▸ **What to produce**: Omit all pictures. Print the remaining lines exactly, from the start of the data through the line containing "Also changed, not shown: Daily".

----------

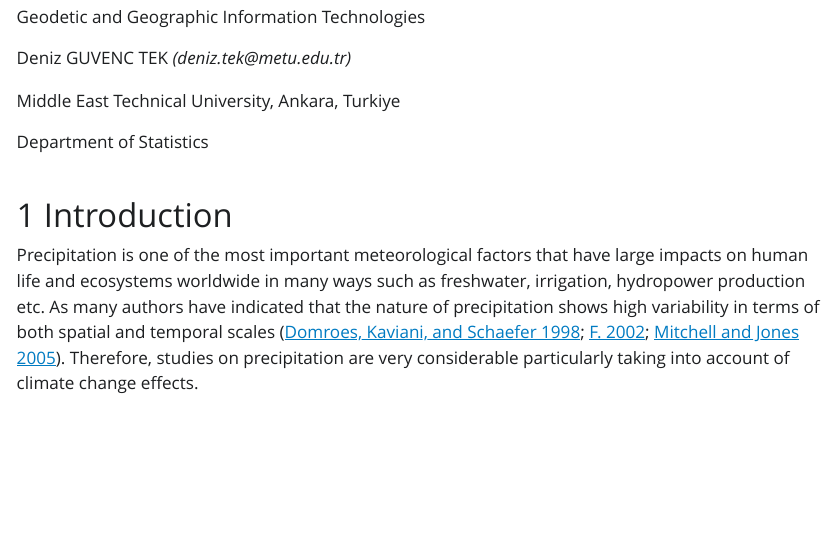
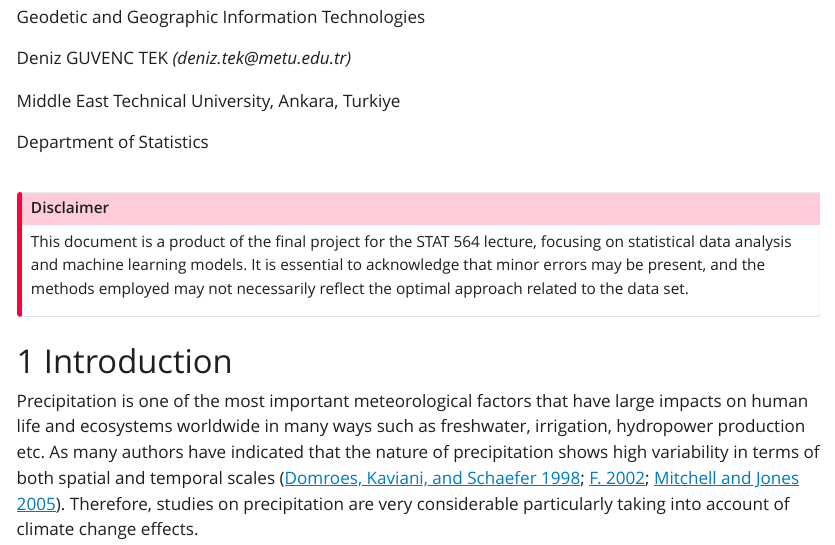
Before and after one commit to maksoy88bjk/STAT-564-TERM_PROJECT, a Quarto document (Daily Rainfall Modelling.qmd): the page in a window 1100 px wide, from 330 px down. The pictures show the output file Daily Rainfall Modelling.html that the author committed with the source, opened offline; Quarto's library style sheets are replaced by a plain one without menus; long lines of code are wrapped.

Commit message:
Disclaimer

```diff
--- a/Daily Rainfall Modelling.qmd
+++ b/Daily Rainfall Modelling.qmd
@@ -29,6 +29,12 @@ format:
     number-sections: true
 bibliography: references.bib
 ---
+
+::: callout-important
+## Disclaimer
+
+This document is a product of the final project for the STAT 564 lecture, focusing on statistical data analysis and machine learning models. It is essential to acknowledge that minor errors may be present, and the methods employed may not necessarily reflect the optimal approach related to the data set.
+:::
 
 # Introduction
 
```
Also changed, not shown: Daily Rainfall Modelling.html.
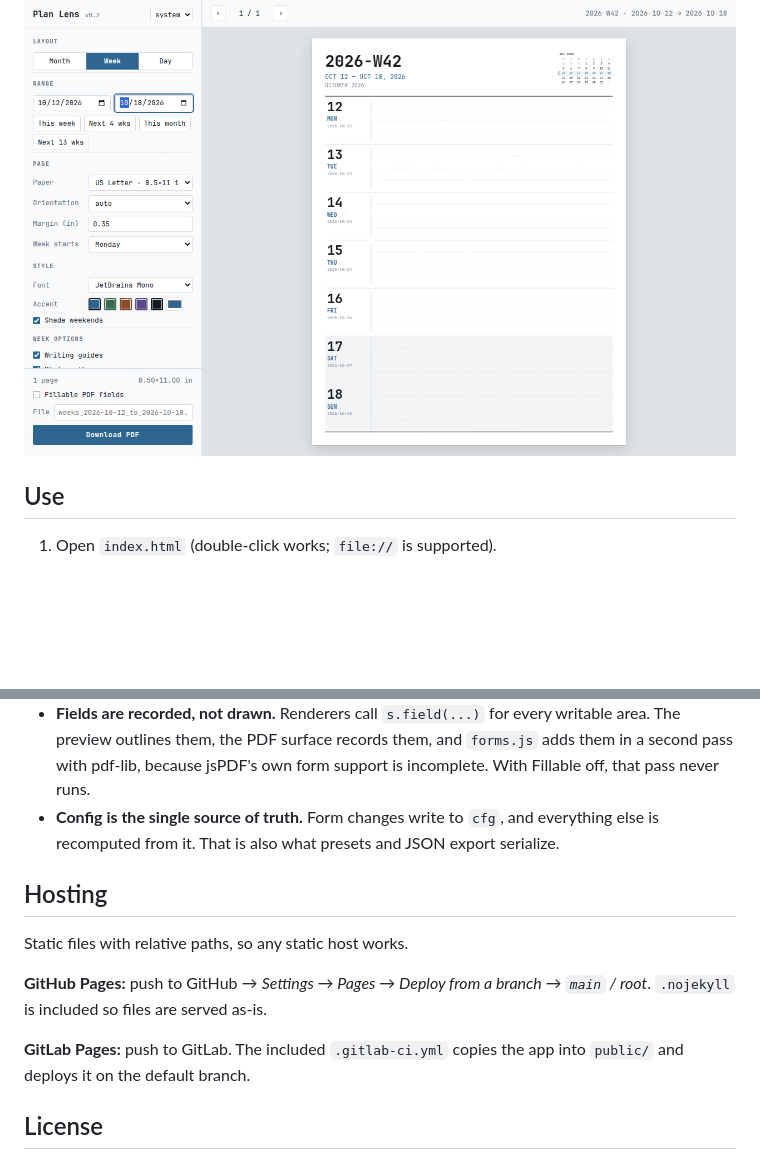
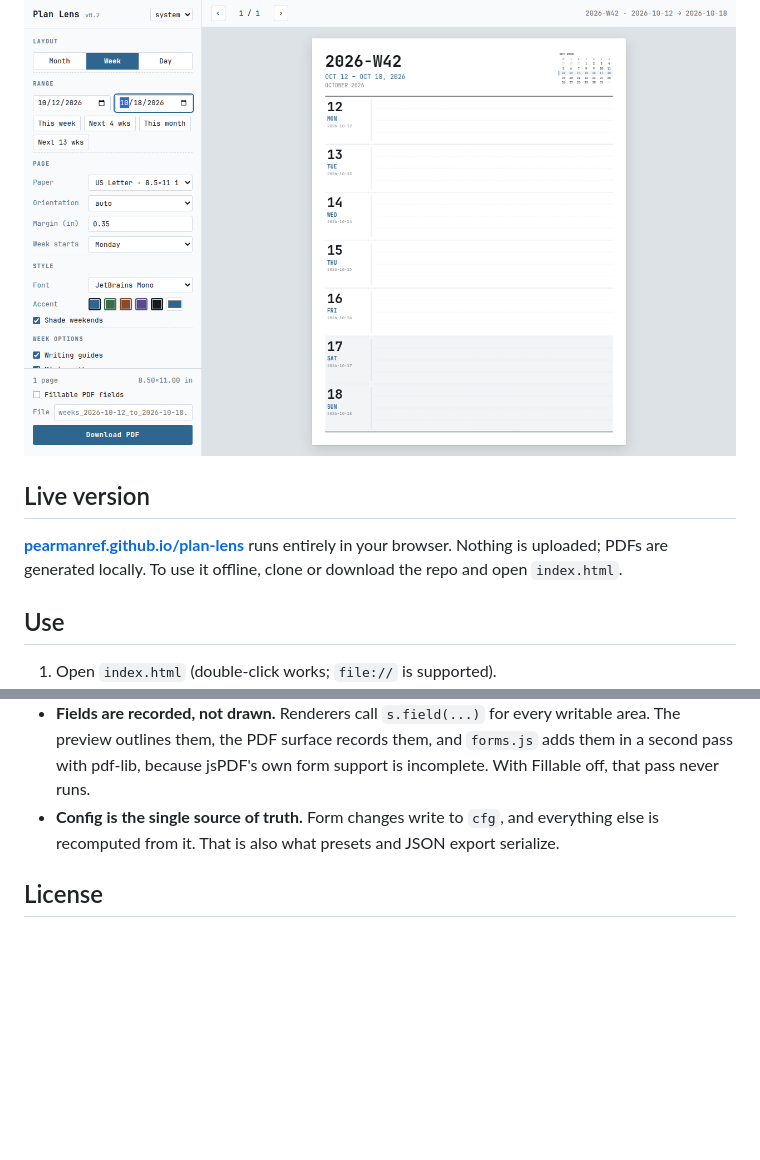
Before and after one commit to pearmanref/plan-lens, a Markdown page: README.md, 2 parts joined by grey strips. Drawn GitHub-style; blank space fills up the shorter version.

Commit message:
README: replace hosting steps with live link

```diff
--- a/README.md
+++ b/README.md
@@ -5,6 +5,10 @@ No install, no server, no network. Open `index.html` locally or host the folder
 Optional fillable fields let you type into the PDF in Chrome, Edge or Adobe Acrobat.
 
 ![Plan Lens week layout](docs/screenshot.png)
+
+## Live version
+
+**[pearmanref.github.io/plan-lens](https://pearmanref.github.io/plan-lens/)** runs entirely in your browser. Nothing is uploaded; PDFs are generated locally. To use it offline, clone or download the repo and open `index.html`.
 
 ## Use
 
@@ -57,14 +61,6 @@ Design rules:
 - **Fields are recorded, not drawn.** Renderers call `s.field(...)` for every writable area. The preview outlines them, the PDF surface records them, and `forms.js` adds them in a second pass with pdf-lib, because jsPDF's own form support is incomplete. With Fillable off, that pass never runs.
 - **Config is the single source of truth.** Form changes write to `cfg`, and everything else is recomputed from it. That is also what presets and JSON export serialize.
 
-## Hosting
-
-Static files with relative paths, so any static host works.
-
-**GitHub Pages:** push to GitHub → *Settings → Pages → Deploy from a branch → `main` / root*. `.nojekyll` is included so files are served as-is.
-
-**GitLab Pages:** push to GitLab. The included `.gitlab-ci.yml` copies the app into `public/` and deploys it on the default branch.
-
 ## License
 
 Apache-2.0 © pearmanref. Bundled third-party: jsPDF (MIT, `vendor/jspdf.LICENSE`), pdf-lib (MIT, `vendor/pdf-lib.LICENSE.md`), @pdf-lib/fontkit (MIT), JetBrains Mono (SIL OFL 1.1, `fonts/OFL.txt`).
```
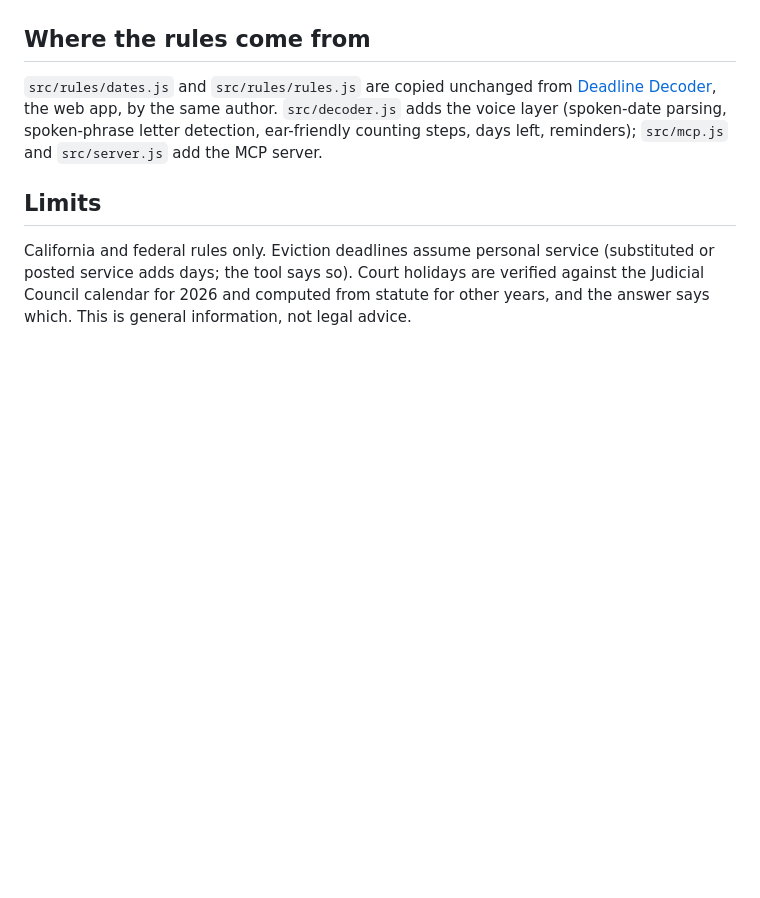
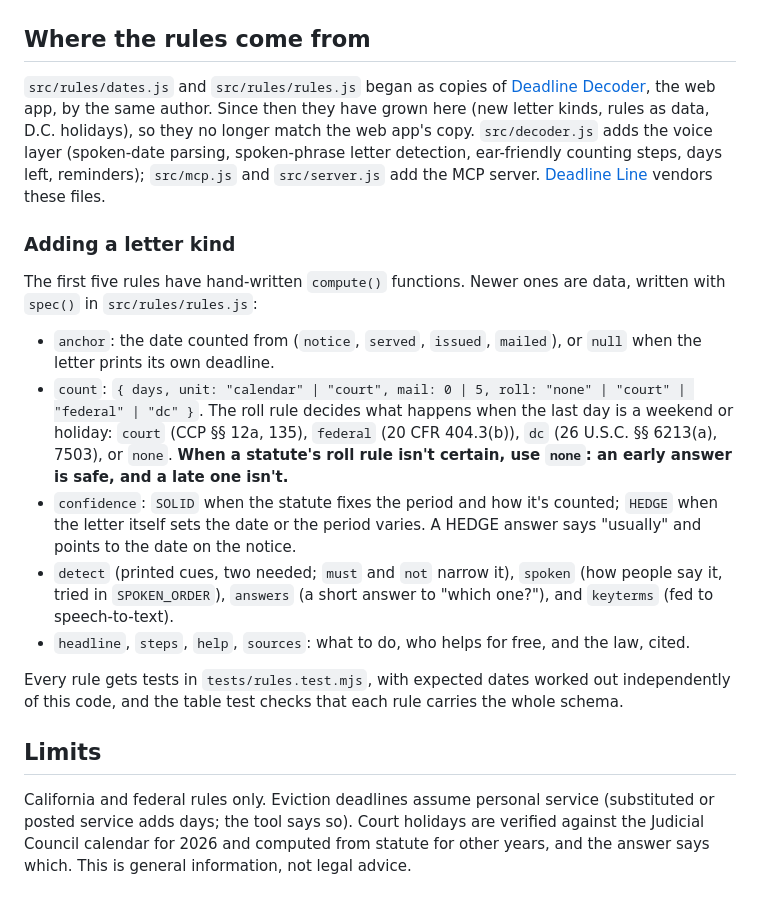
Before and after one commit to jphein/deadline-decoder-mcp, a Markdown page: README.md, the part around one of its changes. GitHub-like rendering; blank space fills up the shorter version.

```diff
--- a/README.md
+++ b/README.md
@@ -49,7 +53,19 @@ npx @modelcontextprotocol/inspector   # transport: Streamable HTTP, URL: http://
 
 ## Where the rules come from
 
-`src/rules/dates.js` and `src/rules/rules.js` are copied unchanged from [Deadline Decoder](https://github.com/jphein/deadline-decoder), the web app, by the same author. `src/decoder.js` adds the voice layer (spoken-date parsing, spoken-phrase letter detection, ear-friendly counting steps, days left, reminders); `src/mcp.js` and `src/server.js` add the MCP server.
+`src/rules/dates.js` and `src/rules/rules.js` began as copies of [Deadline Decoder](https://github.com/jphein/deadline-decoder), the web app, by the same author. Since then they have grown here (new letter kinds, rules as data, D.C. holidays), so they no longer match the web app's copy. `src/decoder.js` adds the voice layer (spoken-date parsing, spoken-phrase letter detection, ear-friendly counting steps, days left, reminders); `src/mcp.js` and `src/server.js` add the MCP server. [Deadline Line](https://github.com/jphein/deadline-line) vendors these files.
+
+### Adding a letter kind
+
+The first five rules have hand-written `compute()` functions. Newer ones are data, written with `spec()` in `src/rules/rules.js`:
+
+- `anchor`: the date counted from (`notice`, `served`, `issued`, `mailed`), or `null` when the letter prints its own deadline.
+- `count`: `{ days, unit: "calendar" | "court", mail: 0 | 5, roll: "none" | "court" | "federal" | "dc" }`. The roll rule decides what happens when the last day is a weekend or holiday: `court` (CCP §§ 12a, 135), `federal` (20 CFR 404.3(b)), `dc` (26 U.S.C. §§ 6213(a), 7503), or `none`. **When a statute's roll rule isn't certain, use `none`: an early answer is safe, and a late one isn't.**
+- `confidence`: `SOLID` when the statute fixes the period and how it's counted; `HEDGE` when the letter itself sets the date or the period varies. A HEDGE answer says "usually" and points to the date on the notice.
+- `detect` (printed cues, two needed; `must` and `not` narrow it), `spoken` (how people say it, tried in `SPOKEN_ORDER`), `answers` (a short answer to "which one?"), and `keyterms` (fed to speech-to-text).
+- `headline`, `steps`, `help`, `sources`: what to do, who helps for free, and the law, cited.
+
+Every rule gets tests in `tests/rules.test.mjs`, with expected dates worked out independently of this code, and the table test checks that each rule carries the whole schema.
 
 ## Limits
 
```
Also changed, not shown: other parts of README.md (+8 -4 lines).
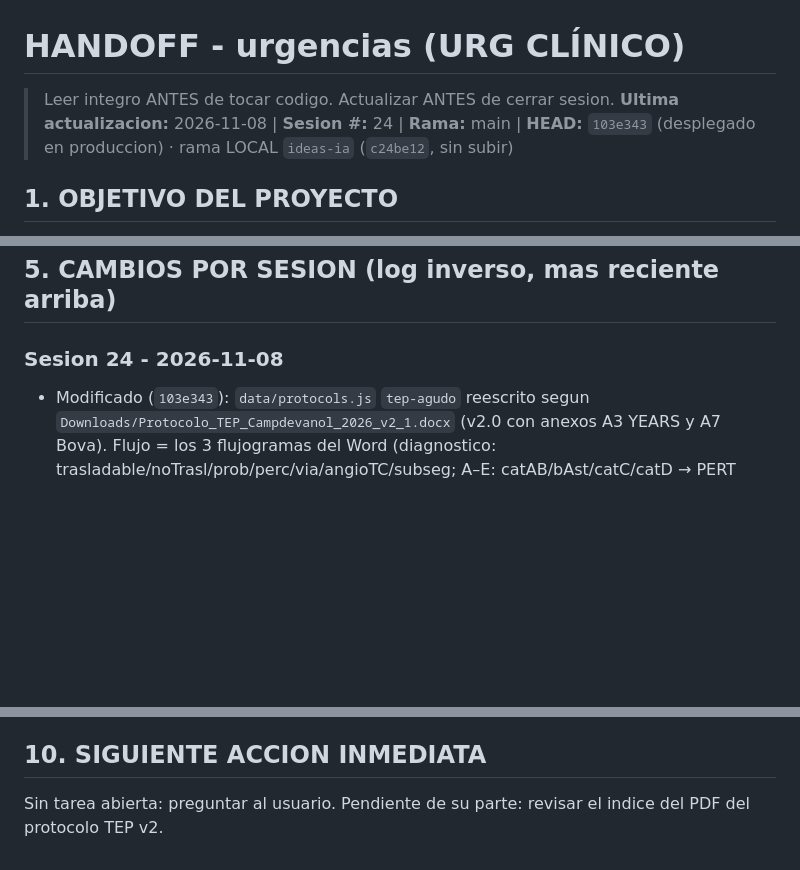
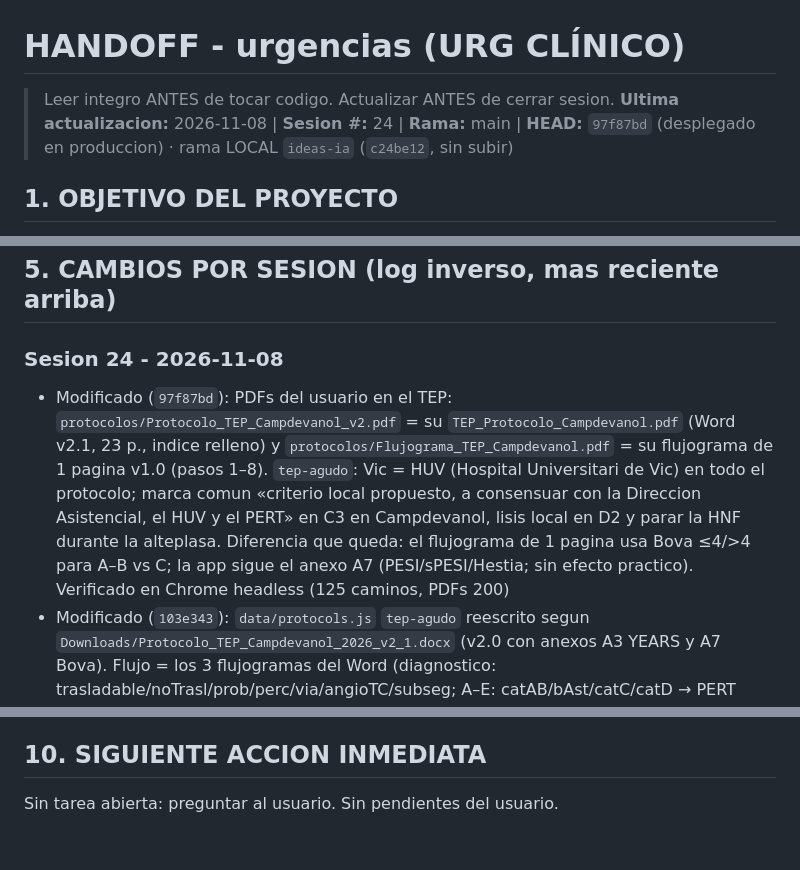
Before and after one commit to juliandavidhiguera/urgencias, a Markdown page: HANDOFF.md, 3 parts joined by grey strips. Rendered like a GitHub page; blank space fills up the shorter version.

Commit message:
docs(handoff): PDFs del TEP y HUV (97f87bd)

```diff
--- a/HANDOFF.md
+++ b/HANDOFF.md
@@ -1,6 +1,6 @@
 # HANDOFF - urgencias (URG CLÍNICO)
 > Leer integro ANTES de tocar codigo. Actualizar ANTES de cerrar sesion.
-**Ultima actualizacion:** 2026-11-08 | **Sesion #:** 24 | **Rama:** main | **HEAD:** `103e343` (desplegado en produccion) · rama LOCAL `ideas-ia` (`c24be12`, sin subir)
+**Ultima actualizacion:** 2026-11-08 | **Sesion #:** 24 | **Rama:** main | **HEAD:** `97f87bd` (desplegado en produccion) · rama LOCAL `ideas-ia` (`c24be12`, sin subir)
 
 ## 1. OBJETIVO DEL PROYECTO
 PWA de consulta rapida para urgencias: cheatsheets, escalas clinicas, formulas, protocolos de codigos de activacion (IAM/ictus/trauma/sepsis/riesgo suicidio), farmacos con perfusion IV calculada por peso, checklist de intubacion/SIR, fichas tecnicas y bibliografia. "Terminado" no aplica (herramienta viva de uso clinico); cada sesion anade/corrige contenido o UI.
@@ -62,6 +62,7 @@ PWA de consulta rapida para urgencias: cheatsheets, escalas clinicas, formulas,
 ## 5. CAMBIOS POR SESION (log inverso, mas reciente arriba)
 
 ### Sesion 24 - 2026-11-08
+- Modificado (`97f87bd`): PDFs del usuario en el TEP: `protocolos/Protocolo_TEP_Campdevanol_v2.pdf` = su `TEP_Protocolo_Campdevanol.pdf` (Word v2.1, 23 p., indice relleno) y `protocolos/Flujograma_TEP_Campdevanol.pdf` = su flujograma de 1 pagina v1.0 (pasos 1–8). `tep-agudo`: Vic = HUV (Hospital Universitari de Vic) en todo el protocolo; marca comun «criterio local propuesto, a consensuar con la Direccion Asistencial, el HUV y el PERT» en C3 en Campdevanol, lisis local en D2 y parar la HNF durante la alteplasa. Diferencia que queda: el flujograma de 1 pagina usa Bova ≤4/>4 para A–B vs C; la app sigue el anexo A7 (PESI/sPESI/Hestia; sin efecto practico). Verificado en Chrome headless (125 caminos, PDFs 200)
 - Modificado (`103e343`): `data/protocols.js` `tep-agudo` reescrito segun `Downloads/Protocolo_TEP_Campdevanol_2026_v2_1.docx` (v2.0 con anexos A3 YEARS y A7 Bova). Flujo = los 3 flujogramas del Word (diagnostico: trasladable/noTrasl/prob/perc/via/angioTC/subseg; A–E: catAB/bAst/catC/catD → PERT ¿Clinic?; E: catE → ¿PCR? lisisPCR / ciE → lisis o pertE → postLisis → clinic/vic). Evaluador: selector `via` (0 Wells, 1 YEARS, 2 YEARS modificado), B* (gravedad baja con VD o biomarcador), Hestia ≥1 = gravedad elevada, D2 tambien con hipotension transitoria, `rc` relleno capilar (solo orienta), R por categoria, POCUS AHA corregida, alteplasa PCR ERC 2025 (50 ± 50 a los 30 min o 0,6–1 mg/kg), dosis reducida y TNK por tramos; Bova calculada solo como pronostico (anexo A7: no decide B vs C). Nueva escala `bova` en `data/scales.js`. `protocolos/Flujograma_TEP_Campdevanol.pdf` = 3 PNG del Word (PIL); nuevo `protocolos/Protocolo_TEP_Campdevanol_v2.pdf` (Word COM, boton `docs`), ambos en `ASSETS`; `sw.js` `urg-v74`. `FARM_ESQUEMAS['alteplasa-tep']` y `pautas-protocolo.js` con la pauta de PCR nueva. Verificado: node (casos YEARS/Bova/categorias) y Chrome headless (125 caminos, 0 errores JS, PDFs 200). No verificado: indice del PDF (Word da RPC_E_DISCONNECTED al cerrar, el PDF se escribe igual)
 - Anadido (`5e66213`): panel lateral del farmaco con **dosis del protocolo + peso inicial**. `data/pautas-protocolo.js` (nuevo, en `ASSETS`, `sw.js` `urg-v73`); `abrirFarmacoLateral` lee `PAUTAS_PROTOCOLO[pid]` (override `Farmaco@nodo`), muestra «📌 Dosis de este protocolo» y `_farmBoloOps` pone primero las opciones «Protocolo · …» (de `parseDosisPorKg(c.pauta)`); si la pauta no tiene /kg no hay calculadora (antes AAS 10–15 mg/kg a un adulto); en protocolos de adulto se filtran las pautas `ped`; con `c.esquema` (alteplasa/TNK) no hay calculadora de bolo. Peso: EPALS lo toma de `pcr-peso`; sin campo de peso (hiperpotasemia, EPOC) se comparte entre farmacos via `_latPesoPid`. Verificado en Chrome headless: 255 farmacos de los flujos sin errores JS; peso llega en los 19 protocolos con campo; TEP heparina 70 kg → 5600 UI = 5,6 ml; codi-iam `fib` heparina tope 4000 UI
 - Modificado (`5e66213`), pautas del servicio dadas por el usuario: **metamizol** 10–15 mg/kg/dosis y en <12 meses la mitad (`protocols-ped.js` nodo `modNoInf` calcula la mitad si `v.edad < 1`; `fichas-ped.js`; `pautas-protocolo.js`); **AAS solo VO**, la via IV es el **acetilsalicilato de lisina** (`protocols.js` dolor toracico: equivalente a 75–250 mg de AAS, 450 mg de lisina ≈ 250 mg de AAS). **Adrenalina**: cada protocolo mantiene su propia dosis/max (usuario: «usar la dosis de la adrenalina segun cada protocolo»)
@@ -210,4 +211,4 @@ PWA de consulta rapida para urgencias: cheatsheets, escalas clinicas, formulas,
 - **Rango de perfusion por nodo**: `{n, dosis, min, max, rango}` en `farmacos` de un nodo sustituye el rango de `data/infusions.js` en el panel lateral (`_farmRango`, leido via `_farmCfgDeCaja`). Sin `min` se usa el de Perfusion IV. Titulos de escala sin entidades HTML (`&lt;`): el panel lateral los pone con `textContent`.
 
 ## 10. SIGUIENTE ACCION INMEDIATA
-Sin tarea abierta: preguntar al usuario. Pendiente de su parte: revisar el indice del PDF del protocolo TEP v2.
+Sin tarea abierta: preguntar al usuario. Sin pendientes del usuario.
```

----------

▸ **Exercise solution**:
Before and after one commit to maksoy88bjk/STAT-564-TERM_PROJECT, a Quarto document (Daily Rainfall Modelling.qmd): the page in a window 1100 px wide, from 330 px down. The pictures show the output file Daily Rainfall Modelling.html that the author committed with the source, opened offline; Quarto's library style sheets are replaced by a plain one without menus; long lines of code are wrapped.

Commit message:
Disclaimer

```diff
--- a/Daily Rainfall Modelling.qmd
+++ b/Daily Rainfall Modelling.qmd
@@ -29,6 +29,12 @@ format:
     number-sections: true
 bibliography: references.bib
 ---
+
+::: callout-important
+## Disclaimer
+
+This document is a product of the final project for the STAT 564 lecture, focusing on statistical data analysis and machine learning models. It is essential to acknowledge that minor errors may be present, and the methods employed may not necessarily reflect the optimal approach related to the data set.
+:::
 
 # Introduction
 
```
Also changed, not shown: Daily Rainfall Modelling.html.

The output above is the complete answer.